The council commissioned surveys on the condition of Reinforced Autoclaved Aerated Concrete (RAAC) roof planks in the building, which were carried out by specialist independent engineers. Those surveys have identified significant structural issues with the centre's RAAC roof planks. RAAC is a lightweight construction material that was commonly used in buildings between the 1960s and 1980s. Issues with RAAC are affecting buildings across the UK and it is no longer in use. It is often referred to as Siporex. The presence of RAAC is not in itself dangerous, but cracking near roof plank supports increases the risk of shear failure, which is the case at The Lanthorn Centre.  The centre therefore has to close and significant remedial works will have to be carried out. 

Services that are delivered from The Lanthorn Centre will have to be relocated to other buildings within the area. The majority of user groups can be relocated within the council's existing estate within Livingston (or wider West Lothian) and work to identify suitable alternative locations will now be undertaken.

At the Council Executive this afternoon (Tuesday) it was noted that West Lothian Council will work with customers, groups and the centre Management Committee to find alternative locations. 

West Lothian Council's Head of Finance and Property Services, Donald Forrest, confirmed that a report on potential options for The Lanthorn Centre is being prepared as a priority.

He said:

"I'm sure everyone will understand that safety of building users is paramount.

"The Lanthorn is a valued community building and we will work closely with the users of the building and Management Committee to set out future options for relocating activities and services when they are allowed to re-open.

"We share in the disappointment that will be felt by building users that the centre will not be available for use for a prolonged period of time. 

"There are a number of potential solutions to fix the roof deck issues. However, it will take time to identify the details, set out a course of action, identifying funding and then carry out the works.

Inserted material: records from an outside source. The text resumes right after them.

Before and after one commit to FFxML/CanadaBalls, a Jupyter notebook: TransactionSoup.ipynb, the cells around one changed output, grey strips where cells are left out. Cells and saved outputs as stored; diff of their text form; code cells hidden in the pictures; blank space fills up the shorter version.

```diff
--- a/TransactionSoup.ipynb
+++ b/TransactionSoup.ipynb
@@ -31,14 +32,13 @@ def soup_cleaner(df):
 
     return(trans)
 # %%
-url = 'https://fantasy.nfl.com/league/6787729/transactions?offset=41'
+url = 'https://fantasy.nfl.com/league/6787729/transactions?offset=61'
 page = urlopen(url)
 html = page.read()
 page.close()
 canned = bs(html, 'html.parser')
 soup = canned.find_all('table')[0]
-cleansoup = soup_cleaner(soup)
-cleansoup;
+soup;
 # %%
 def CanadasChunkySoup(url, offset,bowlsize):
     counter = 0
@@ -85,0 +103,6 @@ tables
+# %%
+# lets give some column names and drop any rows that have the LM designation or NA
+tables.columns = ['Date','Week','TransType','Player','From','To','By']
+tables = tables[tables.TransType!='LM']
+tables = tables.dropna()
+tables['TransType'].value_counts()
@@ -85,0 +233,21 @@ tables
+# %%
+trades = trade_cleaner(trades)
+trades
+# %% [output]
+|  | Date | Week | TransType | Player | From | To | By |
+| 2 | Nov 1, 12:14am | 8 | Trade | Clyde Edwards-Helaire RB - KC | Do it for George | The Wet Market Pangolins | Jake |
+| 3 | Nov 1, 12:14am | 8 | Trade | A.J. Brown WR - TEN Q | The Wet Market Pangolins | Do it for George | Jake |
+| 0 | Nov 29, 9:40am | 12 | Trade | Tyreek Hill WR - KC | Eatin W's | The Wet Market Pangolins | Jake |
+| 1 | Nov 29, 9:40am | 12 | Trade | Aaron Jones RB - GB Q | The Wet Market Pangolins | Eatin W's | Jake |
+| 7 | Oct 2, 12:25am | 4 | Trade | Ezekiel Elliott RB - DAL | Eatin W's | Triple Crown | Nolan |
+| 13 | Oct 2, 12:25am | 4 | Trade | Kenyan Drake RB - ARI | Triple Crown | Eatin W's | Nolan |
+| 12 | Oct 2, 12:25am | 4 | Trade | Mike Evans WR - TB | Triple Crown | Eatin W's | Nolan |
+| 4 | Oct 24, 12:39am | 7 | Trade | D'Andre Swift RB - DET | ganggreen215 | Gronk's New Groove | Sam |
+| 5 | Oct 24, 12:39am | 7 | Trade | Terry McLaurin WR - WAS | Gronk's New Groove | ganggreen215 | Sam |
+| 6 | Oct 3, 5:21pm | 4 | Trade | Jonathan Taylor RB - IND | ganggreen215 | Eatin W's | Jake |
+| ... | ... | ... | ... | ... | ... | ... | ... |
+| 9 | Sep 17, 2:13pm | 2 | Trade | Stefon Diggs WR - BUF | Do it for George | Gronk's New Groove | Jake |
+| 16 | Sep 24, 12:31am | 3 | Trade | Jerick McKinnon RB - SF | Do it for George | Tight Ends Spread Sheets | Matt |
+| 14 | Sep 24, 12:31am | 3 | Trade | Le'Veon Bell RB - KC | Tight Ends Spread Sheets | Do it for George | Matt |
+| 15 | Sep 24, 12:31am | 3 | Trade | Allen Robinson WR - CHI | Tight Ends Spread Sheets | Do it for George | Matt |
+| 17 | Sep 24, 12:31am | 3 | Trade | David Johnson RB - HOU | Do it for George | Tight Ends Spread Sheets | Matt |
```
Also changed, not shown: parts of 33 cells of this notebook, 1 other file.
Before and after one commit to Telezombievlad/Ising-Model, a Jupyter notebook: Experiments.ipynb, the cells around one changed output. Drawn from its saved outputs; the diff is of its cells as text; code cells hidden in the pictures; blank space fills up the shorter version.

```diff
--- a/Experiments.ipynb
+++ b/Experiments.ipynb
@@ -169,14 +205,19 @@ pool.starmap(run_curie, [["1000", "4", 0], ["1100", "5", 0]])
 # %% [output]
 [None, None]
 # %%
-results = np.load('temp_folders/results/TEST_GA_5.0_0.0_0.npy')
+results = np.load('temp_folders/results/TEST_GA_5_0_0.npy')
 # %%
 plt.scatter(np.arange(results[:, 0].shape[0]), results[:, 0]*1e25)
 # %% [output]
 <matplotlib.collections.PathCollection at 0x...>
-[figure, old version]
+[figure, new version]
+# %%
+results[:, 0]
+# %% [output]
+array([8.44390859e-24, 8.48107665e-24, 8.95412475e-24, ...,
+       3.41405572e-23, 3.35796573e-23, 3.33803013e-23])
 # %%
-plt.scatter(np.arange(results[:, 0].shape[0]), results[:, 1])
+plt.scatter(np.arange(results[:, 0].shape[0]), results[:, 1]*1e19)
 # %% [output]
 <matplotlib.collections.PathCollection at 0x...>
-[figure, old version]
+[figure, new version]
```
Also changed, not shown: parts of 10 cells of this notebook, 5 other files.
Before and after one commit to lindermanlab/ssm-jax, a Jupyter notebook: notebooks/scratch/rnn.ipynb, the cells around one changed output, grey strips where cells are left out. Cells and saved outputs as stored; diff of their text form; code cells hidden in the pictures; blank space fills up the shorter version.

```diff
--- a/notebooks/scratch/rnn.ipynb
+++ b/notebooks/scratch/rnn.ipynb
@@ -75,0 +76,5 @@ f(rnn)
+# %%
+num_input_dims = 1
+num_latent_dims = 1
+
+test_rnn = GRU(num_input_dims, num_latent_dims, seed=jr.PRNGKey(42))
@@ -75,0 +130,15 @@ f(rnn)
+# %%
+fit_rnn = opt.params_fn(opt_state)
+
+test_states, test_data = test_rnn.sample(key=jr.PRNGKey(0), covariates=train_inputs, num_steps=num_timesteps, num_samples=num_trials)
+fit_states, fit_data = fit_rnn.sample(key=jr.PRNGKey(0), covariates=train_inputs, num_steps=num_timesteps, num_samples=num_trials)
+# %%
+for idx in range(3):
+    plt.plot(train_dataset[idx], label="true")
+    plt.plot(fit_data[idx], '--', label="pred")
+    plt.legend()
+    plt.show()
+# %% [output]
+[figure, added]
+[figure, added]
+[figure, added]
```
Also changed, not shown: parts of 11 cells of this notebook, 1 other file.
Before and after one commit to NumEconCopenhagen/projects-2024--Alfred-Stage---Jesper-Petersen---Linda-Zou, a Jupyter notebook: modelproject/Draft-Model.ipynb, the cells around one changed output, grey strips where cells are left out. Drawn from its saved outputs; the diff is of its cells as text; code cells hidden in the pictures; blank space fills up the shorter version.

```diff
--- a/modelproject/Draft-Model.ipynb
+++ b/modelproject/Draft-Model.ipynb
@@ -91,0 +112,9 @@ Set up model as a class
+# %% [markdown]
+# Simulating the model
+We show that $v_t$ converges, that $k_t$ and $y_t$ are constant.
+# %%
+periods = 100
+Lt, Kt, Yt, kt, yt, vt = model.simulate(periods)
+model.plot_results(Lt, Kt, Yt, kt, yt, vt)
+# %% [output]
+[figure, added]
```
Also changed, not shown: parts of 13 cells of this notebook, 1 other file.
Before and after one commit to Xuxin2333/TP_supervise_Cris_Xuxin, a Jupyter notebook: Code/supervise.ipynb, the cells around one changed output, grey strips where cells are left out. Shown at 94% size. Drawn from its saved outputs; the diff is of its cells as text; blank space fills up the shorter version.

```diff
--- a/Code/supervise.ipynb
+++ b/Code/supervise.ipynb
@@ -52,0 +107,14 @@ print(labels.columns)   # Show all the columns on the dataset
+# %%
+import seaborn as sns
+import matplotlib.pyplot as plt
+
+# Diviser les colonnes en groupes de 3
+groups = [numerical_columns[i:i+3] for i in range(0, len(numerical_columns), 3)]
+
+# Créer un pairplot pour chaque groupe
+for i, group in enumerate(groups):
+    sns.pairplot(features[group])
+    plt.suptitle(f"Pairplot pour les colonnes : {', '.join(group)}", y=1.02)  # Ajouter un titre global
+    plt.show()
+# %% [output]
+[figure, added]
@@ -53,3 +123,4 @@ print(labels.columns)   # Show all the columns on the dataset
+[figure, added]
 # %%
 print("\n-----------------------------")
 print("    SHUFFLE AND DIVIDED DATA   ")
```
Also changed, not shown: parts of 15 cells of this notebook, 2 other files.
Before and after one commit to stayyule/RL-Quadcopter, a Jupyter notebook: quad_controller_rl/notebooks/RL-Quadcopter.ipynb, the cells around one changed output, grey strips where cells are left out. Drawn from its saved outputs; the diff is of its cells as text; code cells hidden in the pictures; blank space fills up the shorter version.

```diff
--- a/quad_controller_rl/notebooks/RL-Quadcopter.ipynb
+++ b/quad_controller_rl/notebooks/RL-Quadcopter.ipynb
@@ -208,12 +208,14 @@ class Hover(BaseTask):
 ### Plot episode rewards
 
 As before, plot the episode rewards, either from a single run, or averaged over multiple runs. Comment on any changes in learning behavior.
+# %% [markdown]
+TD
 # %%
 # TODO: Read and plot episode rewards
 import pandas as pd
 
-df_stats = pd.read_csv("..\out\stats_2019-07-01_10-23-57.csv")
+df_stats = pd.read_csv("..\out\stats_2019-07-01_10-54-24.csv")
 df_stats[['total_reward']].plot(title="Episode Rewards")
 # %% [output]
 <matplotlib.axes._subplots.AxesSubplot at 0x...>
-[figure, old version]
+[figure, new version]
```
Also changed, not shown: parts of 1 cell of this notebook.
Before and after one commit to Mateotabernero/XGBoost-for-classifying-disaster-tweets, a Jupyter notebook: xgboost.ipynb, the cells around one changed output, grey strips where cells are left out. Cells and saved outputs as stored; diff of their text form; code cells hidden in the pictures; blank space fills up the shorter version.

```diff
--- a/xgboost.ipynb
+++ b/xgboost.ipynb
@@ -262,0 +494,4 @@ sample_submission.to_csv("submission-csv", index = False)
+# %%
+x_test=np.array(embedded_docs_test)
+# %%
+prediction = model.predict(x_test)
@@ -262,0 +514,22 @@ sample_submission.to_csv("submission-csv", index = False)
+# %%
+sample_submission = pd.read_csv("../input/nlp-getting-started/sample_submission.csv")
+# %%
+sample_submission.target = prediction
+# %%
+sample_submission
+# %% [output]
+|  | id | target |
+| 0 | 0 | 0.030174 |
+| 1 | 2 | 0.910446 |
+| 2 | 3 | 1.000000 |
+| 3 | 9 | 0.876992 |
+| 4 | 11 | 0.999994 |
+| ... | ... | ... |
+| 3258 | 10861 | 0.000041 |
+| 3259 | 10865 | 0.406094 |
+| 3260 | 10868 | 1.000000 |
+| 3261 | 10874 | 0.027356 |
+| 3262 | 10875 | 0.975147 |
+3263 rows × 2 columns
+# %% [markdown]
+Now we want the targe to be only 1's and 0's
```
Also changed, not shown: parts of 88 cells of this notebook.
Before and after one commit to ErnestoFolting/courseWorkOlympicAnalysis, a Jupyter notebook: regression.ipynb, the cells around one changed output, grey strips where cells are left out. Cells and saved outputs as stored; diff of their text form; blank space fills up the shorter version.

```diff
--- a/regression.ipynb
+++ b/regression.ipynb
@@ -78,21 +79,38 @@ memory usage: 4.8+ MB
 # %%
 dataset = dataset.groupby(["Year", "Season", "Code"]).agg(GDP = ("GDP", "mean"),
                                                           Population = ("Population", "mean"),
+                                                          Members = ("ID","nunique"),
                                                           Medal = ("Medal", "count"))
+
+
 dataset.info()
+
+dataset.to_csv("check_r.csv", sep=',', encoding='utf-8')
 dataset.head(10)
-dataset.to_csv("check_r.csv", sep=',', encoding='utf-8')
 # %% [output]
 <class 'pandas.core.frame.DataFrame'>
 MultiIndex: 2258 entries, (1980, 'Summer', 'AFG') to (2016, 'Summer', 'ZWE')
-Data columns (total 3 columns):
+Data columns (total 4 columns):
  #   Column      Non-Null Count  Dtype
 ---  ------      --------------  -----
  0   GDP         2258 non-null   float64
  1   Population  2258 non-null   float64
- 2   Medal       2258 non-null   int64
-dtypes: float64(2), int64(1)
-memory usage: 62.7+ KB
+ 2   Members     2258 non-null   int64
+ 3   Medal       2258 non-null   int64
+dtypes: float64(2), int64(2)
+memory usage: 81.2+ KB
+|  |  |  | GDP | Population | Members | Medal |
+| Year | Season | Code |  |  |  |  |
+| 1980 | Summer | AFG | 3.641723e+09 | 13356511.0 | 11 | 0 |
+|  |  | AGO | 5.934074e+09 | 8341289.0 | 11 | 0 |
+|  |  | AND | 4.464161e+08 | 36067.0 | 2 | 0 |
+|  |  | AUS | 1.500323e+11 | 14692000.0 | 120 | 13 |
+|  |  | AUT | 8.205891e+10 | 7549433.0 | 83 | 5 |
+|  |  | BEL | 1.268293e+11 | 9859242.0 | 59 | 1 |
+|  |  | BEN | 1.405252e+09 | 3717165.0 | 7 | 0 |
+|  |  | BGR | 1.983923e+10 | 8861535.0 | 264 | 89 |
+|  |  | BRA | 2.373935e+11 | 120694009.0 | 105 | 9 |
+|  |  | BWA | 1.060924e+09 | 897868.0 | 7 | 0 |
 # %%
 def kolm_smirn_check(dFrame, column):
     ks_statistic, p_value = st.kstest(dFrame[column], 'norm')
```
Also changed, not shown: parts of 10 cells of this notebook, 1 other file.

At this stage we know that any remediation of the structural issues will take time and be costly.

"For some time only certain parts of the building have been open and access restrictions are now in place where RAAC planks are present, as a safety precaution.  The restricted areas can only be used where tasks can be carried out quickly and when suitable safety equipment and specific risk assessments are in place. 

"Clearly that is not a viable option going forward at a busy public building such as the Lanthorn Centre. 

"The surveys highlight that widespread cracking within the roof structure is evident.  The extensive nature of the structural issues would increase the health and safety risks and there would be a serious concern that, as the building's owner, we would not be able to safely meet its statutory obligations

"That includes electrical and fire safety checks and other legal compliance activities such has legionella monitoring, other regular building maintenance and repairs."

Council officers are meeting the Management Committee and other centre stakeholders later today to provide them with details and further information.